Supporting the elderly: The role of Northern Ireland's unpaid carers
As the bus pulls up outside Kilkeel Day Centre the passengers start filing off - most of them with some assistance from the centre staff.
The elderly men and women all suffer from various stages of dementia but that hasn't put them off coming.
It is estimated that unpaid carers are saving the local economy billions of pounds each year. It is day centres, such as this one in County Down, that offer support to carers.
Bridie McVeigh, who works in the respite unit which is run by Age NI, said that the problems arise when it's time to go home and their guests do not want to leave.
"The centre gives the families who care for them a break. It also takes the older people out of isolation in their homes," she said.
"They can come in here and have fun and a nice hot meal. They're really, really happy. The centre is a very happy place."
However, campaigners have said that not enough is being done by the government to support unpaid carers and provide future care in the community for the next generation of elderly people.

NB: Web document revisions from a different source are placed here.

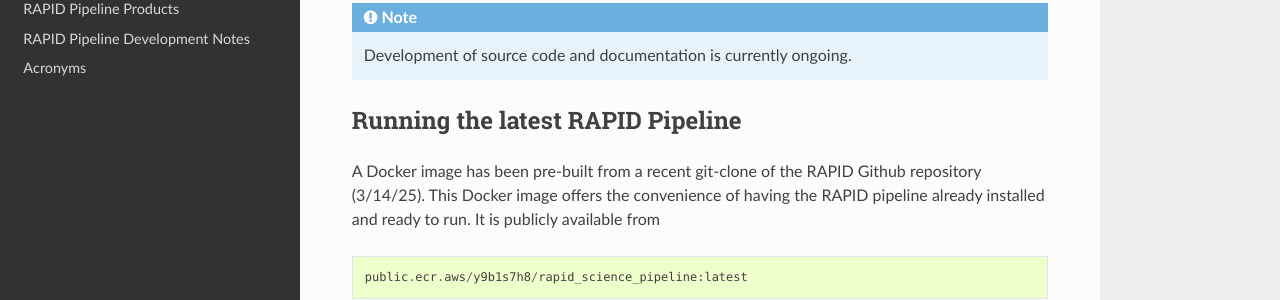
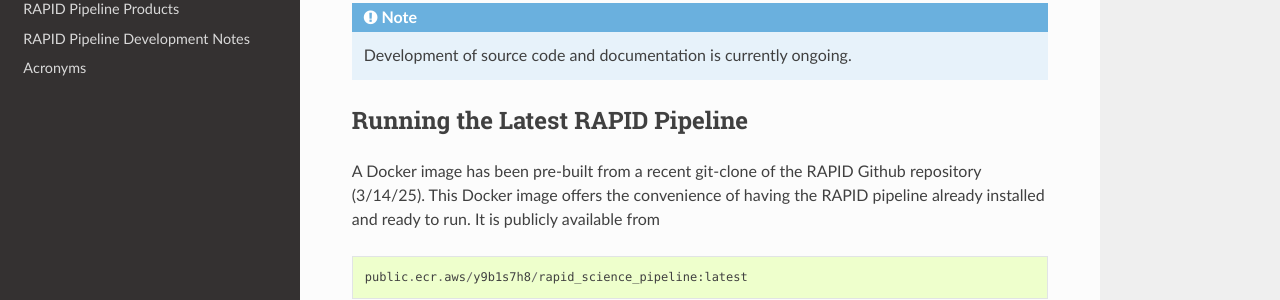
Before and after one commit to Caltech-IPAC/rapid, a Sphinx documentation site: the page built from docs/source/index.rst, in a window 1280 px wide and 900 px high. Shown: the part 229-529 px from the top of the window. Built offline with Sphinx 7.4.7 and the Read the Docs theme 3.1.0, drawn with Linux system fonts in a browser that asks for light colours; formulas are drawn with MathJax 3.

```diff
--- a/docs/source/index.rst
+++ b/docs/source/index.rst
@@ -14,7 +14,7 @@ Pipeline, under development at IPAC/Caltech.
    Development of source code and documentation is currently ongoing.
 
 
-Running the latest RAPID Pipeline
+Running the Latest RAPID Pipeline
 *************************************
 
 A Docker image has been pre-built from a recent git-clone of the RAPID Github
```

Among the regulars at the Kilkeel Day Centre is 80-year-old Doreen, who was diagnosed with dementia a year ago.
Her daughter, Judith Baird, juggles caring for her mother during the day along with raising four children.
"She is very, very dependent on us as a family for everything. For washing, food, cleaning her house. She's just not fit to do very much at all and her mobility has gone down as well," she said.
However, Judith added that placing her mother in a residential home was not an option she wanted to consider when the dementia was first diagnosed.
"I would want her to be at home for as long as possible. I realise there may come a time when it just won't be possible for her to be at home but at the moment I really wouldn't want that for her."
Judith is one of more than 200,000 unpaid carers across Northern Ireland, many of them family members.
Nearly a quarter of carers are aged 60 or over. Some recent studies estimate the saving to the local economy by these unpaid carers at about £4bn a year.
Older people in need of medical care usually go into a nursing home, most of which is state-funded. Those in purely residential homes are means-tested and may have to pay for the services on offer.
Duane Farrell, of Age NI, outlined the costs involved.
"Health and social services will pay in the region of £24,000 per annum for somebody with social care needs living in a residential home," he said.
"For somebody living in a nursing care home because they have a higher level of needs or medical needs, they're paying upwards of £30,000 per annum."
'Emphasis on quality'
There have been horror stories told about some care homes, with older people being left slouched in chairs for hours in units that are threadbare and seemingly under-resourced.
Claire Keatinge, Northern Ireland's commissioner for older people, said these stories were not the norm, but that not all care homes provide "care of the standard we would all want to see".
"The regulation and inspection system must correct that. It must pick up where there are problems and deal swiftly, effectively and decisively with them," she added.
She also urged more emphasis on the quality of care being provided.
"It is valuable work, which is challenging sometimes but enormously rewarding, and we need to recognise the contribution care workers make by rewarding and supporting them properly," she said.
A recent survey asked unpaid carers, who look after family and friends at home, to outline the top five types of help they needed.
They responded - respite, support, friendship, family help and financial aid.
Bridie McVeigh said the staff in Kilkeel Day Centre get great personal satisfaction from working with those who regularly attend and she encouraged more people to get involved.
"We do need support to help out with these older people in their community. It could just be a call to their door, an arm around them at times or a shake of the hand. Just care really," she said.